| What the task requires |
How many lines in this data contain the string "Conservative"? Reply with the number only.

● ● ● ● ●

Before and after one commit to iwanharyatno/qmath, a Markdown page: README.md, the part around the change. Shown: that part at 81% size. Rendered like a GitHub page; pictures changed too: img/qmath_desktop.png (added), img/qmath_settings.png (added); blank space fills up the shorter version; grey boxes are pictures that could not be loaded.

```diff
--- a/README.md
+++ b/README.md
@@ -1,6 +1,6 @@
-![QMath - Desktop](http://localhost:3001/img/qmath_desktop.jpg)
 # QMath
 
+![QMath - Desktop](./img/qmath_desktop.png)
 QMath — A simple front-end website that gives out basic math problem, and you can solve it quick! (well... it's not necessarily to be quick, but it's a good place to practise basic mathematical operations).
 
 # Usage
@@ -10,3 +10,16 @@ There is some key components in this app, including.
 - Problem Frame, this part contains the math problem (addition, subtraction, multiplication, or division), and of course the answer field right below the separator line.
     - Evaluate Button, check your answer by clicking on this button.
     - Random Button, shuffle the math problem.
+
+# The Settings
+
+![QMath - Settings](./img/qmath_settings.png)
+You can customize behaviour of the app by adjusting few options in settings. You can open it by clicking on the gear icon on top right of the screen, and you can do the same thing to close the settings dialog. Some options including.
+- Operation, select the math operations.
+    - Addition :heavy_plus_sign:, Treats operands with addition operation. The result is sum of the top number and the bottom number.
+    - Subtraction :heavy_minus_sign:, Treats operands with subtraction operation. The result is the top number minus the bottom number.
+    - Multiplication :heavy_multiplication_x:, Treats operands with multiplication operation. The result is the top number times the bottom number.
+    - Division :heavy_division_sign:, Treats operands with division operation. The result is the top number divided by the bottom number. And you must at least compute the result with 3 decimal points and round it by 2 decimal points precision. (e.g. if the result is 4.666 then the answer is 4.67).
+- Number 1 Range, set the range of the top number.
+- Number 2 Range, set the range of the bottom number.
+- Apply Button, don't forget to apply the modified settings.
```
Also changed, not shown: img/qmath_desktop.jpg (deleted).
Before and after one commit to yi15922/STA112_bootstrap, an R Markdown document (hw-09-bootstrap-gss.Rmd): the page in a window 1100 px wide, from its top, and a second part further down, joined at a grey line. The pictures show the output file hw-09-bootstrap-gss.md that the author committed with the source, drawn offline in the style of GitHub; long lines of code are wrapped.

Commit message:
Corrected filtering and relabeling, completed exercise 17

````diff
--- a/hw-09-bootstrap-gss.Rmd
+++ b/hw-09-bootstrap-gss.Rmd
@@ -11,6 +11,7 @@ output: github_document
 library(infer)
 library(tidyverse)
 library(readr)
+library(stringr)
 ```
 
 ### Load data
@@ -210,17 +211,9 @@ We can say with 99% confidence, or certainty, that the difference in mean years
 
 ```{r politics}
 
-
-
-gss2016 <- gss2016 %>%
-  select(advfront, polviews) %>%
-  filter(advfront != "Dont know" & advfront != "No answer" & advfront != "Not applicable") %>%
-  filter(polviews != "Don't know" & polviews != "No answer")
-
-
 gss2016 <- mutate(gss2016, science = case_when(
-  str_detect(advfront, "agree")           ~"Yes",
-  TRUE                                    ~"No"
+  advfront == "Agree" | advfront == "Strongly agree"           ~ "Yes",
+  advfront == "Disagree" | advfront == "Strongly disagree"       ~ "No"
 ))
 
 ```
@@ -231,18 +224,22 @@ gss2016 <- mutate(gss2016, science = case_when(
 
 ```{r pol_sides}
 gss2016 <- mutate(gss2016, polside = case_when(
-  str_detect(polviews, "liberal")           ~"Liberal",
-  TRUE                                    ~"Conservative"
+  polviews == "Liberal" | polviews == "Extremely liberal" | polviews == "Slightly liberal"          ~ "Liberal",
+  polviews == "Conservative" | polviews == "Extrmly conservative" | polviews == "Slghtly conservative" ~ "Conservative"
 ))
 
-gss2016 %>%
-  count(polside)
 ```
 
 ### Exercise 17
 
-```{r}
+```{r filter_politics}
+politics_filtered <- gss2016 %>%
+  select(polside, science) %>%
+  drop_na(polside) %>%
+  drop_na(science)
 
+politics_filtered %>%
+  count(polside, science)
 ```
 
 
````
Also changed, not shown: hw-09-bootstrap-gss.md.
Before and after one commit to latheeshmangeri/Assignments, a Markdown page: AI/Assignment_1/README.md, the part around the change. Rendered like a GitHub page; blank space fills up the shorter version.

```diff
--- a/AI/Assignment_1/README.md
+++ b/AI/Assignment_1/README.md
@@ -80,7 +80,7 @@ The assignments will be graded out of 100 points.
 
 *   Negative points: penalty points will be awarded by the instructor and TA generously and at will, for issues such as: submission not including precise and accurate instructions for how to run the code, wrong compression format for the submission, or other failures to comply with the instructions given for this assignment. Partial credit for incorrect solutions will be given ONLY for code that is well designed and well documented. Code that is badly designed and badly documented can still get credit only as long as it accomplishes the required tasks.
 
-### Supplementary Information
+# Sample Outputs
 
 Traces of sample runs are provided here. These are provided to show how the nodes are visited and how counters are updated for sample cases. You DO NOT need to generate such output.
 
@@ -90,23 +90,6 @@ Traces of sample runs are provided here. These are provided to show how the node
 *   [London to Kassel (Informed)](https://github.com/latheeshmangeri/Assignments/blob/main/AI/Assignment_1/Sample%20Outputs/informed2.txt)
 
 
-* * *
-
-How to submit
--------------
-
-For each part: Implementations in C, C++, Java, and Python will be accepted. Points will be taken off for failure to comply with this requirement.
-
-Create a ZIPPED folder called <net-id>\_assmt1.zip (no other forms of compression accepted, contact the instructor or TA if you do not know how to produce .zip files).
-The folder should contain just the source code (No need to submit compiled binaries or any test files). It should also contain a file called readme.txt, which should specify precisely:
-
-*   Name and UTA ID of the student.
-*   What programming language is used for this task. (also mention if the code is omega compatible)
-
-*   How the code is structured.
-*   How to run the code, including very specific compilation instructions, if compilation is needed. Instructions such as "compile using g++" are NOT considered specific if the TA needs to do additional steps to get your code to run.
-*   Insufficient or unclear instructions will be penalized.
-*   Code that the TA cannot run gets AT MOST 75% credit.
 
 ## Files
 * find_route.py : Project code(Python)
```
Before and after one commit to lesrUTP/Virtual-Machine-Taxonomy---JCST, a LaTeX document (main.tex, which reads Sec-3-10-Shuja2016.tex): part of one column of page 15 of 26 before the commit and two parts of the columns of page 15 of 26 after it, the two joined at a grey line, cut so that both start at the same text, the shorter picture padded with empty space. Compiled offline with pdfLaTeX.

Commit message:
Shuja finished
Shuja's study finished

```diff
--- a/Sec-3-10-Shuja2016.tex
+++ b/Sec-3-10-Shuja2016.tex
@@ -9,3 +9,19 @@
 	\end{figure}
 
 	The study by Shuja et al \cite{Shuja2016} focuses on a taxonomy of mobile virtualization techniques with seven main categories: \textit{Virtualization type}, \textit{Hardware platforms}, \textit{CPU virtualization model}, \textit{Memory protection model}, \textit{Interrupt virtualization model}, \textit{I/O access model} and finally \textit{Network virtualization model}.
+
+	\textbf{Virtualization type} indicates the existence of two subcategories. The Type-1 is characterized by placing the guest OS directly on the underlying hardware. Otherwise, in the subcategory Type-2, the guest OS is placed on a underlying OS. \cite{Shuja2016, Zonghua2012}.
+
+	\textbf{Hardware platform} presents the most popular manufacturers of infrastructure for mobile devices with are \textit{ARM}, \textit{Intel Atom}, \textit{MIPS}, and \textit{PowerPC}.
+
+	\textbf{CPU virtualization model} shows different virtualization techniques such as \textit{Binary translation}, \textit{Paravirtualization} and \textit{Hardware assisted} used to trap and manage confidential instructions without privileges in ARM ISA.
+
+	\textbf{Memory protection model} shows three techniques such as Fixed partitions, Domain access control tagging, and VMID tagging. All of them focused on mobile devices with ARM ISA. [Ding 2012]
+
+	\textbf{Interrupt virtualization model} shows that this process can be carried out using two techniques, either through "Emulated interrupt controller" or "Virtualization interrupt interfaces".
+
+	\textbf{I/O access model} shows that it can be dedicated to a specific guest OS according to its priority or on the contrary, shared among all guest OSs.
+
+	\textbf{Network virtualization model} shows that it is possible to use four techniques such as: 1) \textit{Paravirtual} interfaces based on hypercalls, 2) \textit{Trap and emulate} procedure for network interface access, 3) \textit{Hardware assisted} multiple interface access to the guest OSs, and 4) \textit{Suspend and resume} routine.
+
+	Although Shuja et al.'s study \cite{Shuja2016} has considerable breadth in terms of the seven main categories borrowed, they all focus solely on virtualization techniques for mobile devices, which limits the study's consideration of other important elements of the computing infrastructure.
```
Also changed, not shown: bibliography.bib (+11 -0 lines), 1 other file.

● ● ● ● ●

| Task response |
2